▸ What to work on:
Tally the lines below that contain the word "submitted". Only the number should be returned.

(Collected data)

+---+

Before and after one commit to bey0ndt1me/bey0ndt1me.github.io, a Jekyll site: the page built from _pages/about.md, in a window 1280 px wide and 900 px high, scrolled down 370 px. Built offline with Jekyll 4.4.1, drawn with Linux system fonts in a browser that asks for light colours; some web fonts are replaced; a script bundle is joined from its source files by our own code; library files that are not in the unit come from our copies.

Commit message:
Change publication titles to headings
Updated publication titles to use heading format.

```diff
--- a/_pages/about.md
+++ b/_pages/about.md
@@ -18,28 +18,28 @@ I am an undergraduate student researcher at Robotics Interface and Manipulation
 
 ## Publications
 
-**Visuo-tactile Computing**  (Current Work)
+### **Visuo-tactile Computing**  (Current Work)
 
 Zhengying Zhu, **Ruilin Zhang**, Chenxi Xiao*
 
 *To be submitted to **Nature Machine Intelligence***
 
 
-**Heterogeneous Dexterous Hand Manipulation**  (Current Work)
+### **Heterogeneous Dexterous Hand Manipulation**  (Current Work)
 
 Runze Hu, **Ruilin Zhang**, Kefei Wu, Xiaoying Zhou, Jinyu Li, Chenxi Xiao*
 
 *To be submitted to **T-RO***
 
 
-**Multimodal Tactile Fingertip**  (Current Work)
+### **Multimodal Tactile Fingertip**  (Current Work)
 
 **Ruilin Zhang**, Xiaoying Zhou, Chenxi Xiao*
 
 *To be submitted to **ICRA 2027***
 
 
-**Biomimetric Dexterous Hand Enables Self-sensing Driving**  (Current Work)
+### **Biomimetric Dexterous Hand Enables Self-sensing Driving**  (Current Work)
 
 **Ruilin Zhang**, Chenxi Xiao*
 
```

+---+

▸ Result of the exercise:
3